It’s the middle of the night and through the haze of anti-malaria drug-induced dreams I hear my phone ringing. It is the ER. Nothing too dire, but a patient I should probably see. Clumsily I throw on my salwar kameez and headscarf with a little less class than I feel I have begun to manage during the day. Into the starry night and through the compound I stroll.
It feels wonderfully safe here as I walk past people sleeping on the ground outside the surgical ward – family members of the admitted patients, I presume. At the ER I am greeted by the friendly smiles of the night watchmen and cheeky grins of the ER team. “Were you very busy?” they ask. “Indeed I was,” I reply with a sleepy grin. The patient is an old baba in respiratory distress. Probably a combination of fluid overload secondary to heart failure and an acute exacerbation of chronic airway disease. But what was most striking about this patient was not so much his pathology, but his social history and how it was presented to me.
In medicine, as I believe to be true of life in general, a person’s story, their history, tells us more than anything, shaping our view of each other. And for a doctor, it helps to piece together the puzzle of a patient’s health – or ill-health, as the case may be. The night ER doctor tells me, “This baba is all alone in this world.” This is his opening statement and in his mind, I believe, is meant to tell me more about where he has come from, the enormity of his problems and his likely prognosis. In a society where the extended family unit is paramount, being socially isolated is almost viewed as a diagnosis as much as a pathology. Like a chronic illness with no cure, it slowly wears people down.
Earlier in the evening I had been discussing the very same concept with the same doctor. I can’t remember how it came up, but I was explaining that in my country the different generations don’t usually live together and that in fact my grandparents live on their own. He was very shocked to discover this, especially when he found out they are in their eighties! “How can they look after themselves? What do they do?” he asks. I know both my grandfather and grandmother would proudly say that they are doing just fine, and of that I am sure, but there is that little twang of guilt – are they really ok? I can’t help but ask myself. I appreciate there is no perfect society and – ask my family – I am a staunch advocate of independence. But at what cost? Has our society gone too far in pursuit of individualism and independence?

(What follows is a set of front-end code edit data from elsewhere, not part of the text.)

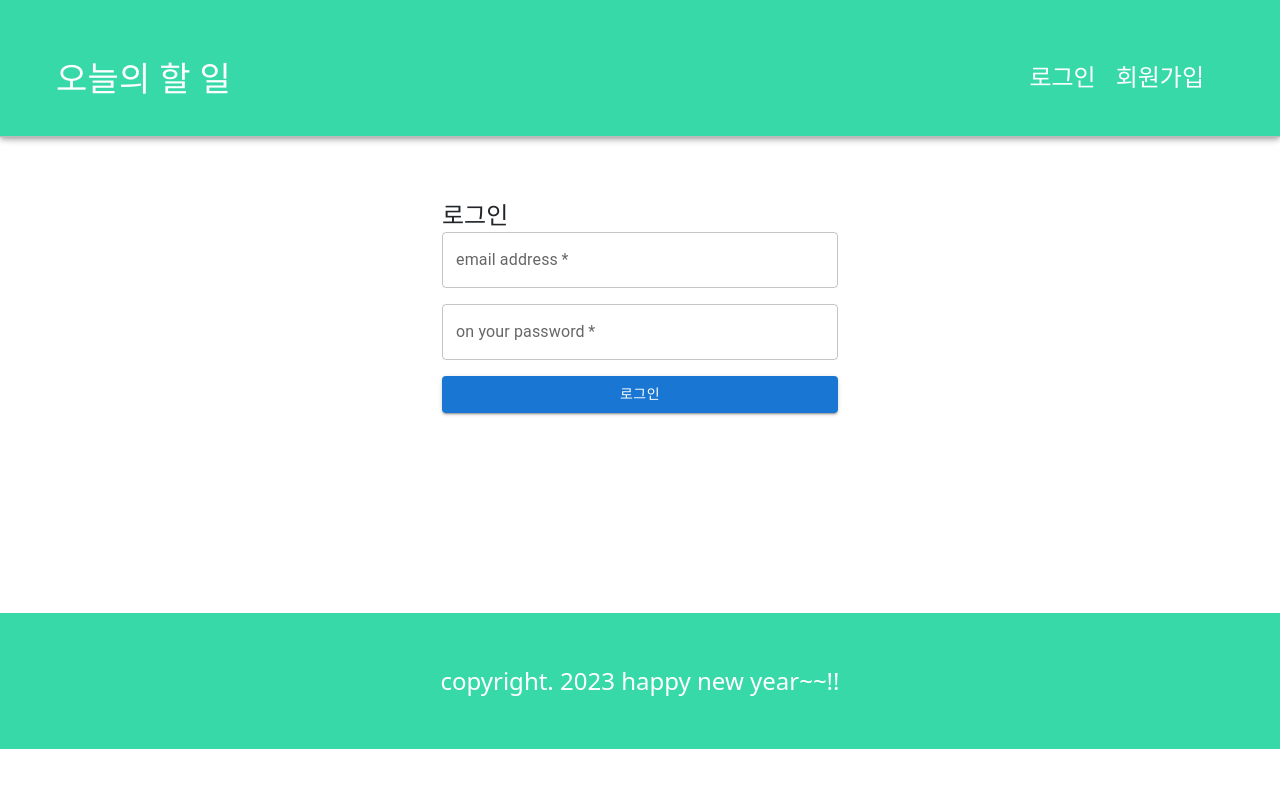
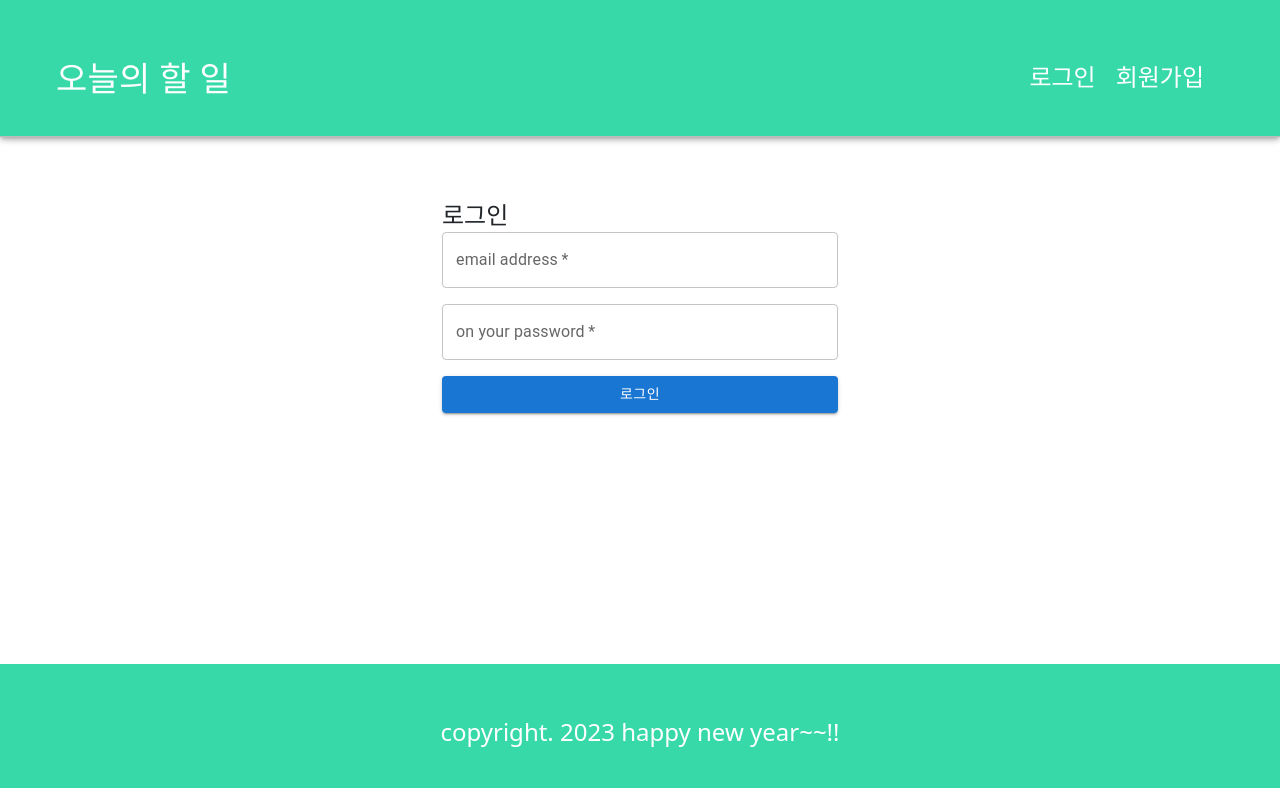
Before and after one commit to PudingJelly/react-todo, a React (Create React App) app: page /login in a window 1280 px wide. Shown: the top 788 px of the page. Built offline with nearby package versions, Linux system fonts and the light colour scheme.

Commit message:
# 13-4 footer 하단 고정, Context API 로그인 정보 전역 관리

```diff
--- a/src/App.css
+++ b/src/App.css
@@ -6,3 +6,17 @@ a {
 body {
   background: #e9ecef;
 }
+
+.wrapper {
+  display: flex;
+  flex-direction: column;
+  justify-content: space-between;
+  height: 100vh;
+}
+
+.content-wrapper {
+  display: flex;
+  justify-content: center;
+  align-items: center;
+  flex-direction: column;
+}
--- a/src/App.js
+++ b/src/App.js
@@ -6,20 +6,26 @@ import Join from './component/user/Join';
 import Login from './component/user/Login';
 import { Route, Routes } from 'react-router-dom';
 import 'bootstrap/dist/css/bootstrap.min.css';
+import { AuthContextProvider } from './util/AuthContext';
 
 function App() {
   return (
-    <>
+    // 데이터를 전달하고자 하는 자식 컴포넌트들을 Provider로 감쌉니다.
+    <AuthContextProvider>
+      <div className='wrapper'>
         <Header />
 
+        <div className='content-wrapper'>
           <Routes>
             <Route path='/' element={ <TodoTemplate /> } />
             <Route path='/login' element={ <Login /> } />
             <Route path='/join' element={ <Join /> }/>
           </Routes>
+        </div>
 
         <Footer />
-    </>
+      </div>
+    </AuthContextProvider>
   );
 }
 
--- a/src/component/layout/Header.js
+++ b/src/component/layout/Header.js
@@ -1,29 +1,34 @@
-import React, { useEffect, useState } from 'react'
+import React, { useContext, useEffect, useState } from 'react'
 import {AppBar, Toolbar, Grid,
     Typography, Button} from "@mui/material";
 import './header.css';
 import { Link, useNavigate } from 'react-router-dom';
 import { isLogin, getLoginUserInfo } from '../../util/login-utils';
+import AuthContext from '../../util/AuthContext';
 
 
 const Header = () => {
 
     const redirection = useNavigate();
 
-    const [userInfo, setUserInfo] = useState({});
+    // AuthContext에서 로그인 상태와 onLogout 함수를 가져옵니다.
+    const { isLoggedIn, onLogout } = useContext(AuthContext);
 
-    const { token, userName, role } = userInfo;
+    // const [userInfo, setUserInfo] = useState({});
+    // const { token, userName, role } = userInfo;
 
     // 로그아웃 핸들러
     const logoutHandler = e => {
-        localStorage.clear();
+        //AuthContext의 onLogout 함수를 호출하여 로그인 상태를 업데이트 합니다.
+        onLogout();
+        // localStorage.clear();
         redirection('/login');
     }
 
 
-    useEffect(() => {
-        setUserInfo(getLoginUserInfo());
-    }, []);
+    // useEffect(() => {
+    //     setUserInfo(getLoginUserInfo());
+    // }, []);
 
 
 
@@ -44,10 +49,9 @@ const Header = () => {
                         }>
                             <Typography variant="h4">
                                 {
-                                    isLogin()
+                                    isLoggedIn
                                     ? userName + '님'
                                     : '오늘'
-
                                 }
                                 의 할 일
                             </Typography>
--- a/src/component/todo/TodoTemplate.js
+++ b/src/component/todo/TodoTemplate.js
@@ -170,7 +170,7 @@ const TodoTemplate = () => {
         // console.log(json.todos);
 
         // fetch를 통해 받아온 데이터를 상태 변수에 할당.
-        setTodos(json.todos);
+        if(json) setTodos(json.todos);
 
         // 로딩 완료 처리
         setLoading(false);
--- a/src/component/user/Login.js
+++ b/src/component/user/Login.js
@@ -1,13 +1,17 @@
-import React from 'react'
+import React, { useContext } from 'react'
 import {Button, Container, Grid,
     TextField, Typography, Link} from "@mui/material";
 import { API_BASE_URL as BASE, USER } from '../../config/host-config';
 import { useNavigate } from 'react-router-dom';
+import AuthContext from '../../util/AuthContext';
 
 
 const Login = () => {
 
     const redirection = useNavigate();
+
+    // AuthContext에서 onLogin 함수를 가져옵니다.
+    const { onLogin } = useContext(AuthContext);
 
     const REQUEST_URL = BASE + USER + '/signin';
 
@@ -41,19 +45,25 @@ const Login = () => {
         const { token, userName, email, role } = await res.json();
         // console.log(json);
 
-
-        // json에 담긴 인증 정보를 클라이언트에 보관
-        // 1. 로컬 스토리지 - 브라우저가 종료되어도 보관이 가능.
+        /*
+        json에 담긴 인증 정보를 클라이언트에 보관
+        1. 로컬 스토리지 - 브라우저가 종료되어도 보관이 가능.
         localStorage.setItem('ACCESS_TOKEN', token) // key, value
         localStorage.setItem('LOGIN_USERNAME', userName) // key, value
         localStorage.setItem('USER_ROLE', role) // key, value
+        */
 
-        // 2. 세션 스토리지 - 브라우저가 종료되면 사라짐.
+
+        // Context API를 사용하여 로그인 상태를 업데이트 합니다.
+        onLogin(token, userName, role);
+
         /*
+        2. 세션 스토리지 - 브라우저가 종료되면 사라짐.
         sessionStorage.setItem('ACCESS_TOKEN', token) // key, value
         sessionStorage.setItem('LOGIN_USERNAME', userName) // key, value
         sessionStorage.setItem('USER_ROLE', role) // key, value
         */
+
 
         // 홈으로 리다이렉트(엄밀히 따지면 리다이렉트는 없다는걸 인지)
         redirection('/');
--- /dev/null
+++ b/src/util/AuthContext.js
@@ -0,0 +1,71 @@
+import React, { useEffect, useState } from "react";
+
+
+// 새로운 전역 Context를 생성
+const AuthContext = React.createContext({
+    isLoggedIn: false, //로그인 했는지의 여부
+    userName: '',
+    onLogout: () => {}, // 더미 함수를 넣으면 자동완성 시 편함.
+    onLogin: (email, password) => {}
+});
+
+
+// 위에서 생성한 Context를 제공할 수 있는 provider
+// 이 컴포넌트를 통해 자식 컴포넌트들에게 인증 상태와 관련된 함수들을 전달할 수 있음.
+export const AuthContextProvider = props => {
+
+    const [isLoggedIn, setIsLoggedIn] = useState(false);
+    const [userName, setUserName] = useState('');
+
+
+    // 컴포넌트가 렌더링 될 때 localStorage에서 로그인 정보를 가지고 와서 상태를 설정.
+    useEffect(() => {
+        if(localStorage.getItem('isLoggedIn') === '1') {
+            setIsLoggedIn(true);
+            setUserName(localStorage.getItem('LOGIN_USERNAME'));
+        }
+    }, []);
+
+
+    // 로그아웃 핸들러
+    const logoutHandler = () => {
+        localStorage.clear();
+        setIsLoggedIn(false);
+    };
+
+
+    // 로그인 핸들러
+    const loginHandler = (token, userName, role) => {
+        localStorage.setItem("isLoggedIn", "1");
+        // json에 담긴 인증 정보를 클라이언트에 보관
+        // 1. 로컬 스토리지 - 브라우저가 종료되어도 보관이 가능.
+        localStorage.setItem('ACCESS_TOKEN', token) // key, value
+        localStorage.setItem('LOGIN_USERNAME', userName) // key, value
+        localStorage.setItem('USER_ROLE', role) // key, value
+
+        /*
+        2. 세션 스토리지 - 브라우저가 종료되면 사라짐.
+        sessionStorage.setItem('ACCESS_TOKEN', token) // key, value
+        sessionStorage.setItem('LOGIN_USERNAME', userName) // key, value
+        sessionStorage.setItem('USER_ROLE', role) // key, value
+        */
+
+        setIsLoggedIn(true);
+        setUserName(userName);
+    };
+
+
+    return (
+        <AuthContext.Provider value={{
+            isLoggedIn: isLoggedIn,
+            userName, // key값과 value값이 같으면 변수 생략가능
+            onLogout: logoutHandler,
+            onLogin: loginHandler
+        }}>
+            {props.children}
+        </AuthContext.Provider>
+    );
+
+};
+
+export default AuthContext;
```
Lines whose indentation alone changed are shown as unchanged.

I am very fortunate that I come from a wonderful family, both the nucleus and extended family (a distinction that is a somewhat foreign concept here). They have enveloped me in folds of love whilst giving me the opportunity and blessing to pursue my individuality and dreams. But is it really possible to have both? When asked why I don’t look after my grandfather, why he doesn’t live with me, I couldn’t help but think how much I would love to care for him and share these years with him, but wouldn’t that also mean that I couldn’t be here, doing this, pursuing this dream?
I need to work on getting back to sleep after these night calls. And yet I cannot help but lie here and ponder. Every clinical presentation leaves me marvelling at the life people lead here. Every conversation with my amazing team in the ER teaches me something about a world view that is different to my own.